Version comparison data:
•••
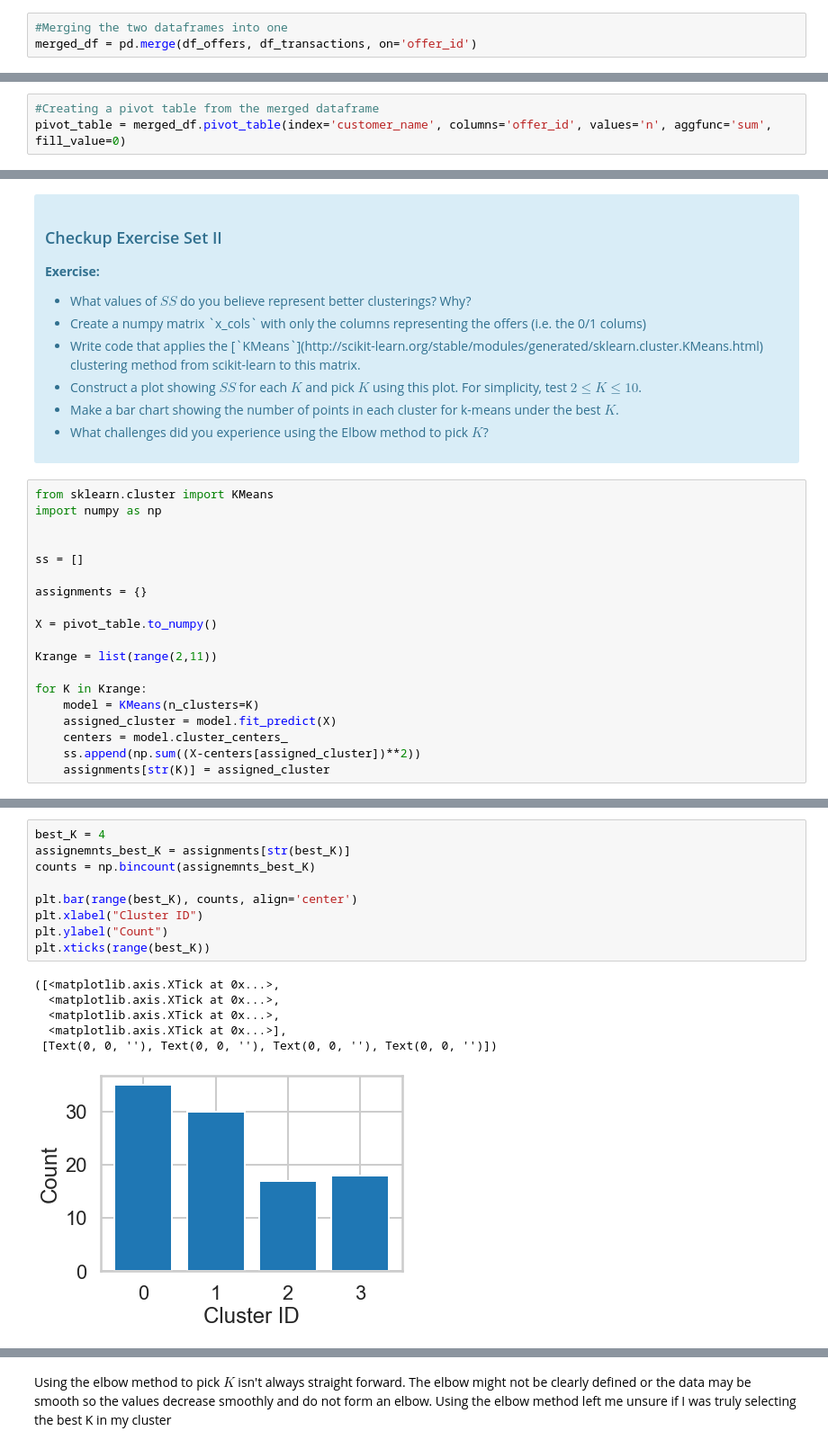
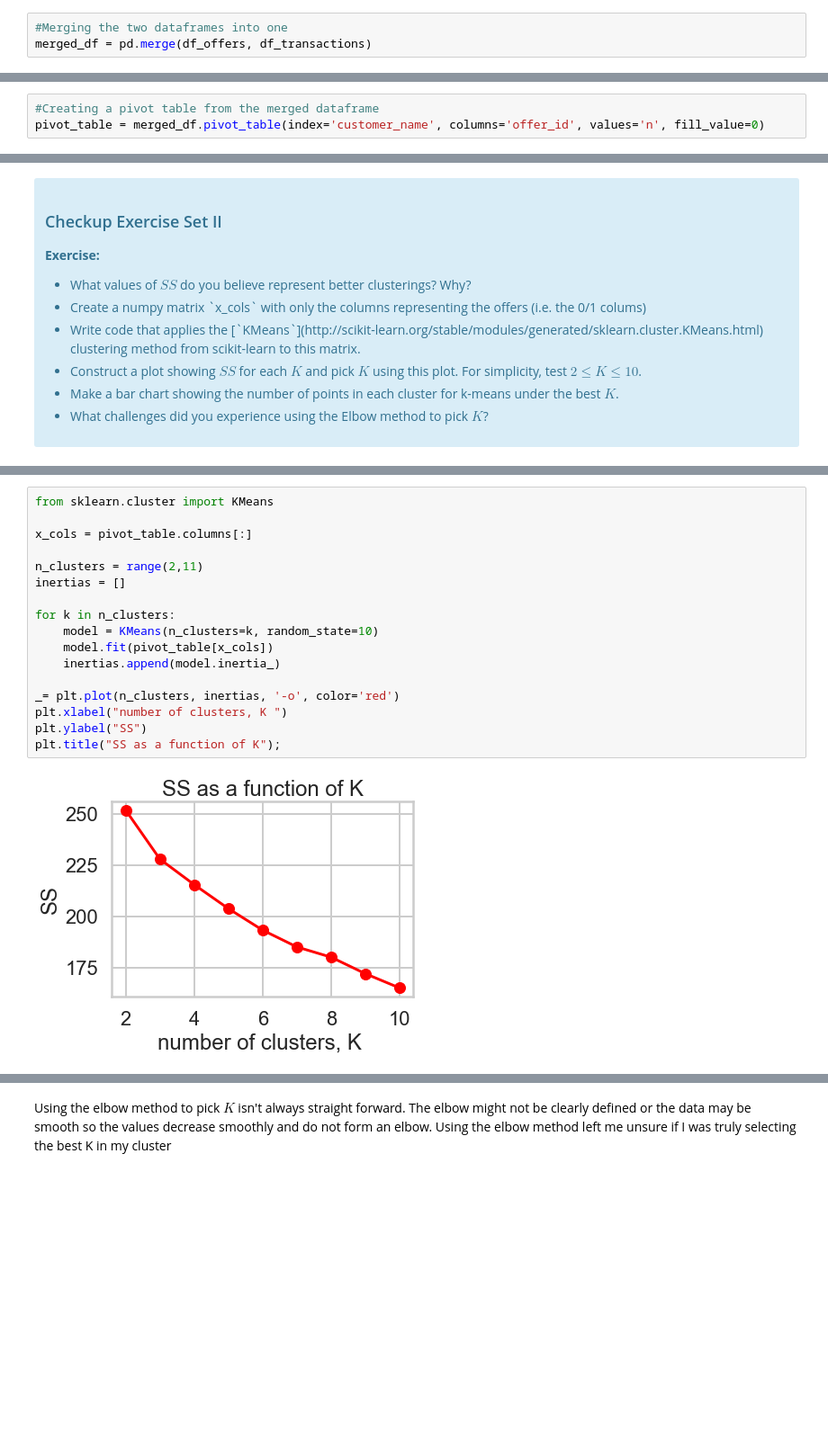
Before and after one commit to AutomationKay/Data-Science-, a Jupyter notebook: Clustering Case Study/Clustering Case Study - Customer Segmentation with K-Means - Tier 3.ipynb, the cells around one changed output, grey strips where cells are left out. Shown at 90% size. Cells and saved outputs as stored; diff of their text form; blank space fills up the shorter version.

```diff
--- a/Clustering Case Study/Clustering Case Study - Customer Segmentation with K-Means - Tier 3.ipynb
+++ b/Clustering Case Study/Clustering Case Study - Customer Segmentation with K-Means - Tier 3.ipynb
@@ -90,7 +90,7 @@ The first thing we need is a way to compare customers. To do this, we're going t
 </div>
 # %%
 #Merging the two dataframes into one
-merged_df = pd.merge(df_offers, df_transactions, on='offer_id')
+merged_df = pd.merge(df_offers, df_transactions)
 # %%
 merged_df.head()
 # %% [output]
@@ -102,7 +102,7 @@ merged_df.head()
 | 4 | 1 | January | Malbec | 72 | 56 | France | False | Wood | 1 |
 # %%
 #Creating a pivot table from the merged dataframe
-pivot_table = merged_df.pivot_table(index='customer_name', columns='offer_id', values='n', aggfunc='sum', fill_value=0)
+pivot_table = merged_df.pivot_table(index='customer_name', columns='offer_id', values='n', fill_value=0)
 # %%
 pivot_table.head()
 # %% [output]
@@ -143,22 +143,3 @@ where $x_i$ is a point, $C_k$ represents cluster $k$ and $\mu_k$ is the centroid
 <li> What challenges did you experience using the Elbow method to pick $K$?
 </ul>
 </div>
-# %%
-from sklearn.cluster import KMeans
-import numpy as np
-
-
-ss = []
-
-assignments = {}
-
-X = pivot_table.to_numpy()
-
-Krange = list(range(2,11))
-
-for K in Krange:
-    model = KMeans(n_clusters=K)
-    assigned_cluster = model.fit_predict(X)
-    centers = model.cluster_centers_
-    ss.append(np.sum((X-centers[assigned_cluster])**2))
-    assignments[str(K)] = assigned_cluster
@@ -172,16 +146,19 @@ Text(0, 0.5, 'Sum of Squares')
-# %%
-best_K = 4
-assignemnts_best_K = assignments[str(best_K)]
-counts = np.bincount(assignemnts_best_K)
-
-plt.bar(range(best_K), counts, align='center')
-plt.xlabel("Cluster ID")
-plt.ylabel("Count")
-plt.xticks(range(best_K))
-# %% [output]
-([<matplotlib.axis.XTick at 0x...>,
-  <matplotlib.axis.XTick at 0x...>,
-  <matplotlib.axis.XTick at 0x...>,
-  <matplotlib.axis.XTick at 0x...>],
- [Text(0, 0, ''), Text(0, 0, ''), Text(0, 0, ''), Text(0, 0, '')])
-[figure, removed]
+# %%
+from sklearn.cluster import KMeans
+
+x_cols = pivot_table.columns[:]
+
+n_clusters = range(2,11)
+inertias = []
+
+for k in n_clusters:
+    model = KMeans(n_clusters=k, random_state=10)
+    model.fit(pivot_table[x_cols])
+    inertias.append(model.inertia_)
+
+_= plt.plot(n_clusters, inertias, '-o', color='red')
+plt.xlabel("number of clusters, K ")
+plt.ylabel("SS")
+plt.title("SS as a function of K");
+# %% [output]
+[figure, added]
```
Also changed, not shown: parts of 14 cells of this notebook.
•••
Your objective: Pick from the records each line that contains the word "this" and show it.

Finished exercise:
@@ -90,7 +90,7 @@ The first thing we need is a way to compare customers. To do this, we're going t
Also changed, not shown: parts of 14 cells of this notebook.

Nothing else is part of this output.